• The Downtown Precise Plan adopted in 2012 kickstarted the development that gave new life to the city, though it has also left many longtime residents seriously questioning the nature and quality of life of their transformed city, as well as what more growth might mean. City leaders are embarking on the next stage of planning for the downtown area, and of the three areas of community concern — housing, transportation and children—housing clearly is the top priority, according to Mayor Diane Howard. “When you look at the imbalance between area jobs and our capacity to house new workers, it’s clear we’ve created an abundance of good-paying jobs here,” she said. The question is where are all the workers going to live. It’s a very real problem for people trying to find a place to live, but city government is feeling a lot of pressure too from Sacramento, including mandates to dramatically ratchet up the number of housing units being produced. Since 1969, local agencies have been given target numbers to meet anticipated housing needs, something they’ve routinely failed to deliver, although Redwood City has come closer than most in recent years. Recently, Howard attended a meeting of the regional Association of Bay Area Governments where there was talk of tripling the current number, which isn’t even being met now. The requirements are issued every eight years and new ones are due at the end of this year, hence the urgency. Against that backdrop, as well as the need to plan for residential and economic growth, Redwood City has added two new employees to its staff who have proven records of success in their fields of expertise: Mark Muenzer, director of community development and transportation and, Housing Leadership Manager Alin Lancaster.
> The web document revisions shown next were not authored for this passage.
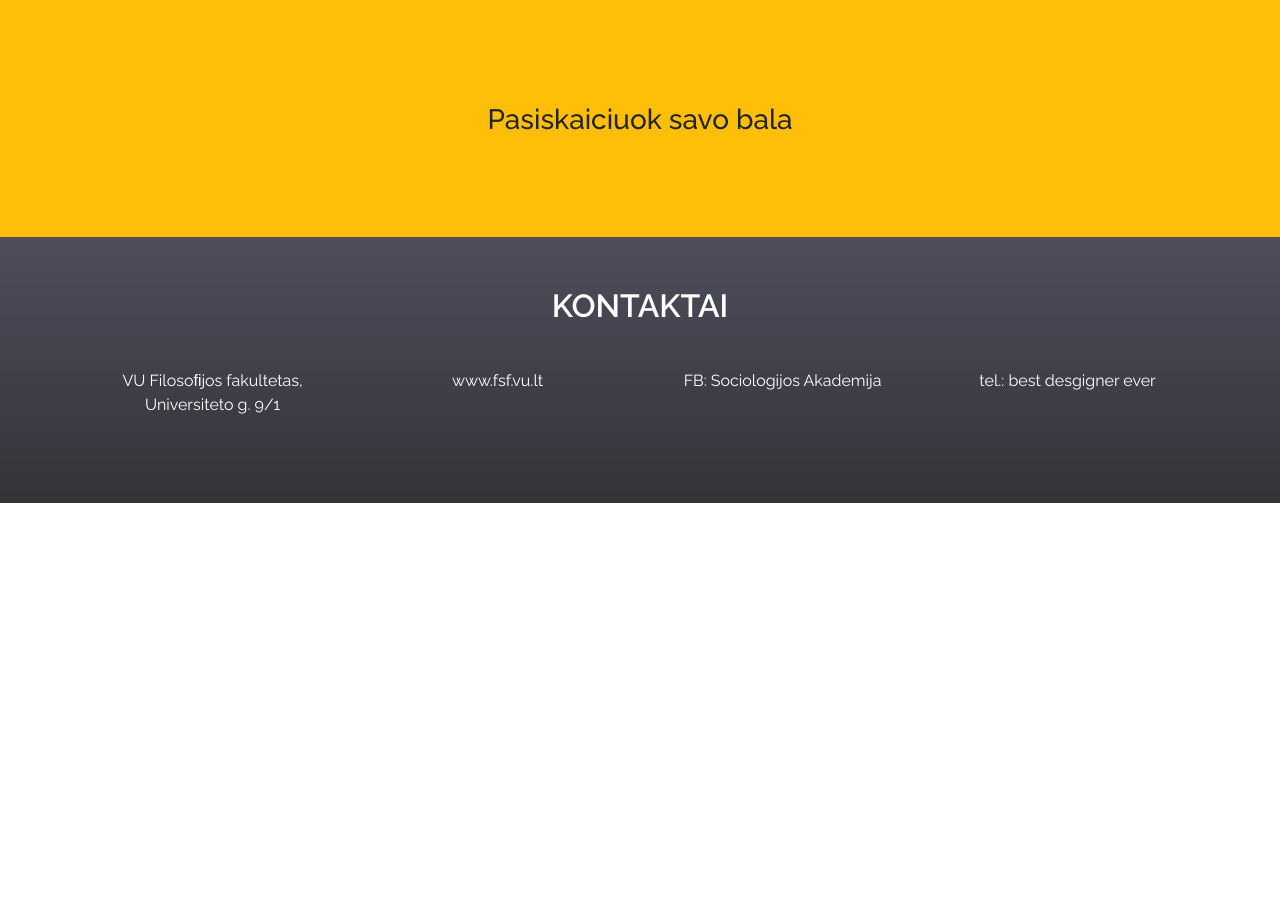
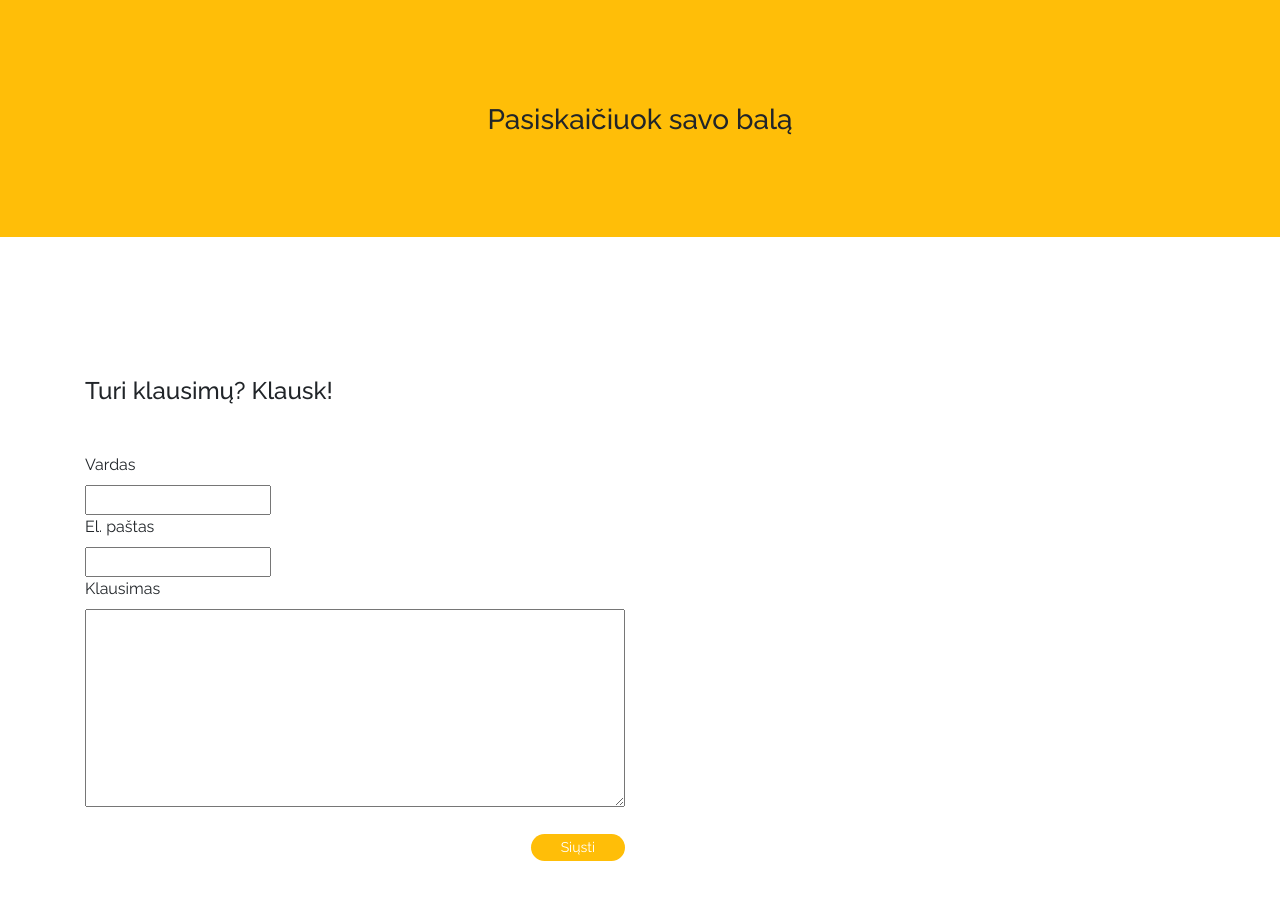
Before and after one commit to LVOTC/SC_Projektas, a plain HTML site: page study.html in a window 1280 px wide. Shown: the part 1140-2040 px from the top of the page. Before the commit the page ends 1643 px from the top, so only its background shows below. Drawn offline with nearby package versions, Linux system fonts and the light colour scheme.

Commit message:
studijos

```diff
--- a/CSS/study.css
+++ b/CSS/study.css
@@ -76,6 +76,28 @@ section.study-points th{
 section.study-points td{
   border: 1px solid #FFBE08;
 }
+section.form-box .form label{
+  display: block;
+}
+section.form-box .form{
+  padding: 100px 0;
+  padding-bottom: 150px;
+}
+section.form-box .form h4{
+  padding: 40px 0;
+}
+section.form-box .form a{
+  font-size: 14px;
+  float: right;
+  background-color:  #FFBE08;
+  color: #fff;
+  padding: 3px 30px;
+  margin-top: 20px;
+  border-radius: 20px;
+}
+section.form-box .form textarea{
+  width: 100%;
+}
 @media screen and (max-width: 770px){
   section.about h1{
     color: #000;
@@ -90,7 +112,7 @@ section.study-points td{
   }
   nav .mb-logo{
     margin-left: 0px;
-    left: 20%;
+    left: 70px;
   }
   nav .mb-logo img{
     display: none;
--- a/study.html
+++ b/study.html
@@ -61,16 +61,9 @@
       </div>
     </nav>
 <section class="about">
-  <!-- <div class="mobile-study">
-    <img class="dot" src="img/yDot.png" alt="">
-    <h1>STUDIJOS</h1>
-  </div> -->
+
   <h2>Universitetai</h2>
 
-  <!-- <div class="header-mobile">
-    <img class="dot" src="img/yDot.png" alt="">
-    <h1>STUDIJOS</h1>
-  </div> -->
   <div class="container">
     <div class="row">
       <div class="col-lg-4 col-xs-12">
@@ -91,7 +84,7 @@
 </section>
 <section class="study-points">
   <div class="container">
-    <h3>Stojimu balai</h3>
+    <h3>Stojimų balai</h3>
     <div class="row">
       <div class="col-md-6">
         <table style="width: 100%;">
@@ -103,7 +96,7 @@
             <td class="exam">0.4</td>
           </tr>
           <tr>
-            <th>Lietuviu kalba</th>
+            <th>Lietuvių kalba</th>
             <td class="exam">0.2</td>
           </tr>
           <tr>
@@ -126,7 +119,7 @@
             <td class="exam">0.4</td>
           </tr>
           <tr>
-            <th>Lietuviu kalba</th>
+            <th>Lietuvių kalba</th>
             <td class="exam">0.2</td>
           </tr>
           <tr>
@@ -147,7 +140,7 @@
           </tr>
           <tr>
             <td class="test">0.2</td>
-            <th> - Egzaminai arba metiniai pazymiai</th>
+            <th> - Egzaminai arba metiniai pažymiai</th>
           </tr>
         </table>
 
@@ -155,7 +148,27 @@
 
     </div>
   </div>
-  <h3>Pasiskaiciuok savo bala</h3>
+  <h3>Pasiskaičiuok savo balą</h3>
+</section>
+<section class="form-box">
+  <div class="container">
+    <div class="row">
+      <div class="col-md-6">
+        <div class="form">
+          <h4>Turi klausimų? Klausk!</h4>
+          <form class="" action="index.html" method="post">
+            <label for="">Vardas</label>
+            <input type="text" name="" value="">
+            <label for="">El. paštas</label>
+            <input type="email" name="" value="">
+            <label for="">Klausimas</label>
+            <textarea name="name" rows="8"></textarea>
+            <a href="#">Siųsti</a>
+          </form>
+        </div>
+      </div>
+    </div>
+  </div>
 </section>
 <section class="contacts">
   <div class="contact-line">
```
24 · CLIMATE · April 2020
“Everyone has their own truths and expectations. It’s my job to move the conversation forward by listening to all sides and find the common themes that will enable collaboration.” Muenzer spent the first 20 years of his career as a city planner in and around the Chicago area, starting in the small town of Countryside, Illinois. He spent the next 15 years working for the City of Chicago, where he served as Development and Project Manager for 77 different neighborhoods. From there, he moved on to a position in Evanston, located near Northwestern University, where he managed the building, planning, and transportation needs of the mid-sized Chicago suburb. Throughout his life, Meunzer always felt he would be “at home” in the West with its welcoming culture and growing diversity. So at the age of 47, he accepted a community development position with the City of Menlo Park.
When Redwood City’s Community Development Director Aaron Aknin left his post to become a private sector consultant in January 2019, the City Council approved the creation of two new positions to replace and expand the role he had filled: One would oversee all new development and transportation proposals that came before the city, the second would concentrate primarily on the housing element of the City plan. When Meunzer heard about the new position opening up in Redwood City, he took a trip to the city by Caltrain and was impressed by the “sense of place” that Courthouse Square provided, a value he’d learned in Illinois. Thinking that the vibrant, diverse, and aesthetically pleasing public area was reflective of the community’s overall environment, he applied and joined the city staff last August as Development and Transportation Director. A passionate advocate for public transportation, Meunzer says the ability to commute on Caltrain from his apartment in downtown San Jose to the new job in Redwood City helped cement his decision. “I look forward to working with the council and the community at large to create a new Central Redwood City Plan that meets everyone’s objectives, particularly in the areas of transit-oriented development,” Meunzer said. One of the first tests of that plan came before the City Council in late February: a large, multi-use redevelopment proposal for Sequoia Station and the Caltrain corridor. Meunzer found himself in the not-unfamiliar position of mediator between opposing stakeholders. Business and transportation advocates pushed for immediate action by the City Council to enable the project to go forward, while housing advocates demanded time to study and submit substantial